Description of the task: Please copy out the entries exactly, skipping any pictures.

** Data for this task follows **

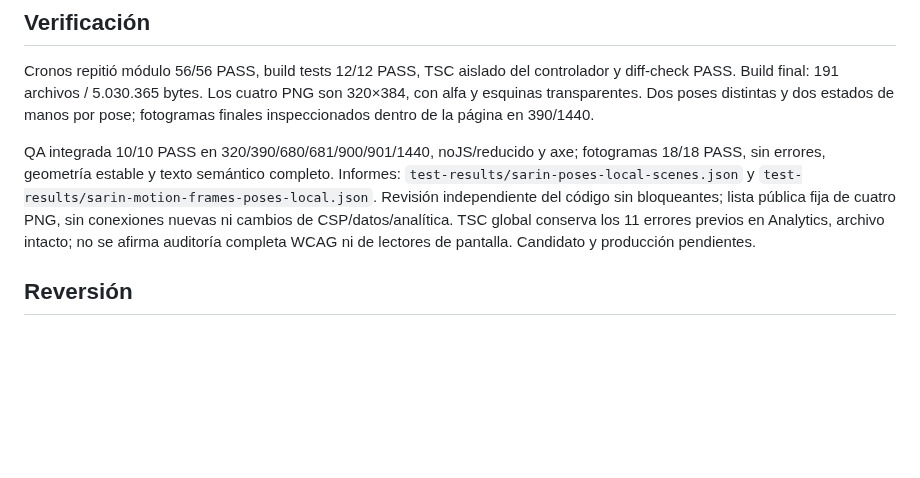
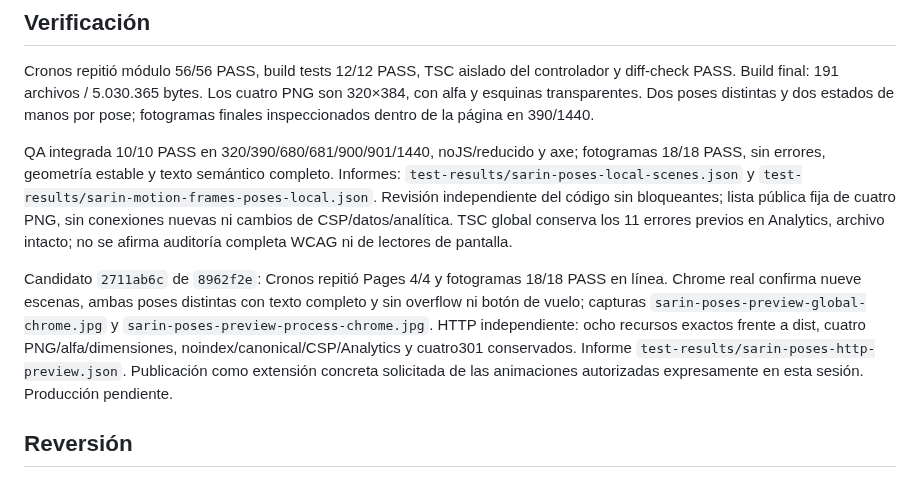
Before and after one commit to andresleosan/ALSDevStudio, a Markdown page: docs/SARIN-POSES-DISTINTAS.md, the part around the change. Drawn GitHub-style; blank space fills up the shorter version.

Commit message:
docs: registrar candidato de poses distintas verificado

```diff
--- a/docs/SARIN-POSES-DISTINTAS.md
+++ b/docs/SARIN-POSES-DISTINTAS.md
@@ -51,7 +51,9 @@ Use case: clean production transparent website mascot animation. Create a NEW cr
 
 Cronos repitió módulo 56/56 PASS, build tests 12/12 PASS, TSC aislado del controlador y diff-check PASS. Build final: 191 archivos / 5.030.365 bytes. Los cuatro PNG son 320×384, con alfa y esquinas transparentes. Dos poses distintas y dos estados de manos por pose; fotogramas finales inspeccionados dentro de la página en 390/1440.
 
-QA integrada 10/10 PASS en 320/390/680/681/900/901/1440, noJS/reducido y axe; fotogramas 18/18 PASS, sin errores, geometría estable y texto semántico completo. Informes: `test-results/sarin-poses-local-scenes.json` y `test-results/sarin-motion-frames-poses-local.json`. Revisión independiente del código sin bloqueantes; lista pública fija de cuatro PNG, sin conexiones nuevas ni cambios de CSP/datos/analítica. TSC global conserva los 11 errores previos en Analytics, archivo intacto; no se afirma auditoría completa WCAG ni de lectores de pantalla. Candidato y producción pendientes.
+QA integrada 10/10 PASS en 320/390/680/681/900/901/1440, noJS/reducido y axe; fotogramas 18/18 PASS, sin errores, geometría estable y texto semántico completo. Informes: `test-results/sarin-poses-local-scenes.json` y `test-results/sarin-motion-frames-poses-local.json`. Revisión independiente del código sin bloqueantes; lista pública fija de cuatro PNG, sin conexiones nuevas ni cambios de CSP/datos/analítica. TSC global conserva los 11 errores previos en Analytics, archivo intacto; no se afirma auditoría completa WCAG ni de lectores de pantalla.
+
+Candidato `2711ab6c` de `8962f2e`: Cronos repitió Pages 4/4 y fotogramas 18/18 PASS en línea. Chrome real confirma nueve escenas, ambas poses distintas con texto completo y sin overflow ni botón de vuelo; capturas `sarin-poses-preview-global-chrome.jpg` y `sarin-poses-preview-process-chrome.jpg`. HTTP independiente: ocho recursos exactos frente a dist, cuatro PNG/alfa/dimensiones, noindex/canonical/CSP/Analytics y cuatro301 conservados. Informe `test-results/sarin-poses-http-preview.json`. Publicación como extensión concreta solicitada de las animaciones autorizadas expresamente en esta sesión. Producción pendiente.
 
 ## Reversión
 
```
Also changed, not shown: tasks.md (+2 -1 lines).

** End of Data for this task **

Exercise response:
Before and after one commit to andresleosan/ALSDevStudio, a Markdown page: docs/SARIN-POSES-DISTINTAS.md, the part around the change. Drawn GitHub-style; blank space fills up the shorter version.

Commit message:
docs: registrar candidato de poses distintas verificado

```diff
--- a/docs/SARIN-POSES-DISTINTAS.md
+++ b/docs/SARIN-POSES-DISTINTAS.md
@@ -51,7 +51,9 @@ Use case: clean production transparent website mascot animation. Create a NEW cr
 
 Cronos repitió módulo 56/56 PASS, build tests 12/12 PASS, TSC aislado del controlador y diff-check PASS. Build final: 191 archivos / 5.030.365 bytes. Los cuatro PNG son 320×384, con alfa y esquinas transparentes. Dos poses distintas y dos estados de manos por pose; fotogramas finales inspeccionados dentro de la página en 390/1440.
 
-QA integrada 10/10 PASS en 320/390/680/681/900/901/1440, noJS/reducido y axe; fotogramas 18/18 PASS, sin errores, geometría estable y texto semántico completo. Informes: `test-results/sarin-poses-local-scenes.json` y `test-results/sarin-motion-frames-poses-local.json`. Revisión independiente del código sin bloqueantes; lista pública fija de cuatro PNG, sin conexiones nuevas ni cambios de CSP/datos/analítica. TSC global conserva los 11 errores previos en Analytics, archivo intacto; no se afirma auditoría completa WCAG ni de lectores de pantalla. Candidato y producción pendientes.
+QA integrada 10/10 PASS en 320/390/680/681/900/901/1440, noJS/reducido y axe; fotogramas 18/18 PASS, sin errores, geometría estable y texto semántico completo. Informes: `test-results/sarin-poses-local-scenes.json` y `test-results/sarin-motion-frames-poses-local.json`. Revisión independiente del código sin bloqueantes; lista pública fija de cuatro PNG, sin conexiones nuevas ni cambios de CSP/datos/analítica. TSC global conserva los 11 errores previos en Analytics, archivo intacto; no se afirma auditoría completa WCAG ni de lectores de pantalla.
+
+Candidato `2711ab6c` de `8962f2e`: Cronos repitió Pages 4/4 y fotogramas 18/18 PASS en línea. Chrome real confirma nueve escenas, ambas poses distintas con texto completo y sin overflow ni botón de vuelo; capturas `sarin-poses-preview-global-chrome.jpg` y `sarin-poses-preview-process-chrome.jpg`. HTTP independiente: ocho recursos exactos frente a dist, cuatro PNG/alfa/dimensiones, noindex/canonical/CSP/Analytics y cuatro301 conservados. Informe `test-results/sarin-poses-http-preview.json`. Publicación como extensión concreta solicitada de las animaciones autorizadas expresamente en esta sesión. Producción pendiente.
 
 ## Reversión
 
```
Also changed, not shown: tasks.md (+2 -1 lines).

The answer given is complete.